Middle Skill Gap
The National Skills Coalition, Virginia Fact Sheet (pdf)
National Science Foundation, Science and Engineering Indicators, 2016
S&E occupations are defined by 77 standard occupational codes that encompass mathematical, computer, life, physical, and social scientists; engineers; and post-secondary teachers in any of these S&E fields. People with job titles such as manager are excluded. Because of this difference and the sample-based nature of the data, estimates for sparsely populated states and the District of Columbia may be imprecise.
NOTE: The District of Columbia has been omitted from the chart. The District of Columbia is an outlier with 10.2 percent in S&E occupations, but this is partly due to a high percentage of people working in or with the federal government.
Calculations based on gross domestic product and employment data from the Bureau of Economic Analysis (www.bea.gov/regional/index.htm); dollars are measured in terms of 2009 chained dollars.

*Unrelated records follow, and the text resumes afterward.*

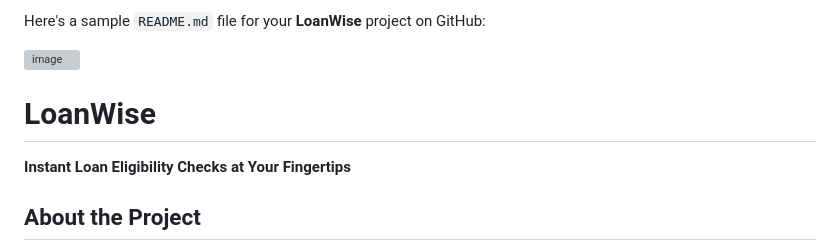
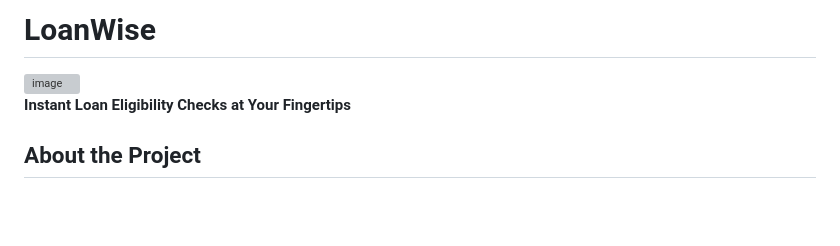
Before and after one commit to NeemaN10/LoanWise, a Markdown page: README.md, the part around the change. Rendered like a GitHub page; blank space fills up the shorter version; grey boxes are pictures that could not be loaded.

```diff
--- a/README.md
+++ b/README.md
@@ -1,8 +1,9 @@
-Here's a sample `README.md` file for your **LoanWise** project on GitHub:
+# LoanWise
+
 
 <img width="395" alt="image" src="https://github.com/user-attachments/assets/b8c1cc3f-eb71-4ba4-8902-39bf905a145e">
 
-# LoanWise
+
 **Instant Loan Eligibility Checks at Your Fingertips**
 
 ## About the Project
```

The District of Columbia is excluded in the state rankings.
High School Credentialing
Virginia Department of Education, Office of Career and Technical Education, High School Industry Credentialing
Career and technical education programs are, on average, two-year programs designed to train technicians, semiprofessional workers, apprentices, and skilled trades workers for employment in industry, business, the professions, and government. Such programs are offered in a number of fields from agriculture to health and medicine.
Career Readiness Certificate (CRC)
The Career Readiness Certificate is counted as a national industry certification within the Virginia Department of Education's Career and Technical Industry Certifications category.
Career Readiness Consortium, nationaloccorg.siteprotect.net/crc/state-news.htm
Regions: Virginia Community College System (VCCS), www.vccs.edu/workforce/career-readiness-certificate/
NOTE: Federal Fiscal Year (October 1 to September 30)
See the Data Sources and Updates Calendar for a detailed list of the data resources used for indicator measures on Virginia Performs.